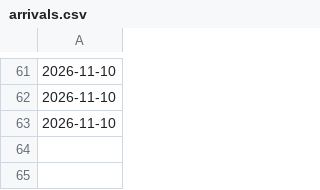
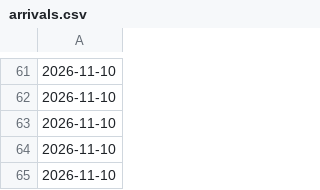
Before and after one commit to loumcp/crew-board, a CSV file: arrivals.csv, drawn as a sheet; only a part is shown, gaps mark what is left out; the diff names each change by its address in the sheet, - before the commit and + after, or states it on an @@ line.

```diff
--- a/arrivals.csv
+++ b/arrivals.csv
+row 64: 2026-11-10
+row 65: 2026-11-10
```
Also changed, not shown: data/arrivals.csv, data/kpis.csv, 9 other files.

* * * * *

* [Problem]: Verbatim repeat, images removed: give each entry again exactly as it reads.

* [Solution for this task]:
Before and after one commit to loumcp/crew-board, a CSV file: arrivals.csv, drawn as a sheet; only a part is shown, gaps mark what is left out; the diff names each change by its address in the sheet, - before the commit and + after, or states it on an @@ line.

```diff
--- a/arrivals.csv
+++ b/arrivals.csv
+row 64: 2026-11-10
+row 65: 2026-11-10
```
Also changed, not shown: data/arrivals.csv, data/kpis.csv, 9 other files.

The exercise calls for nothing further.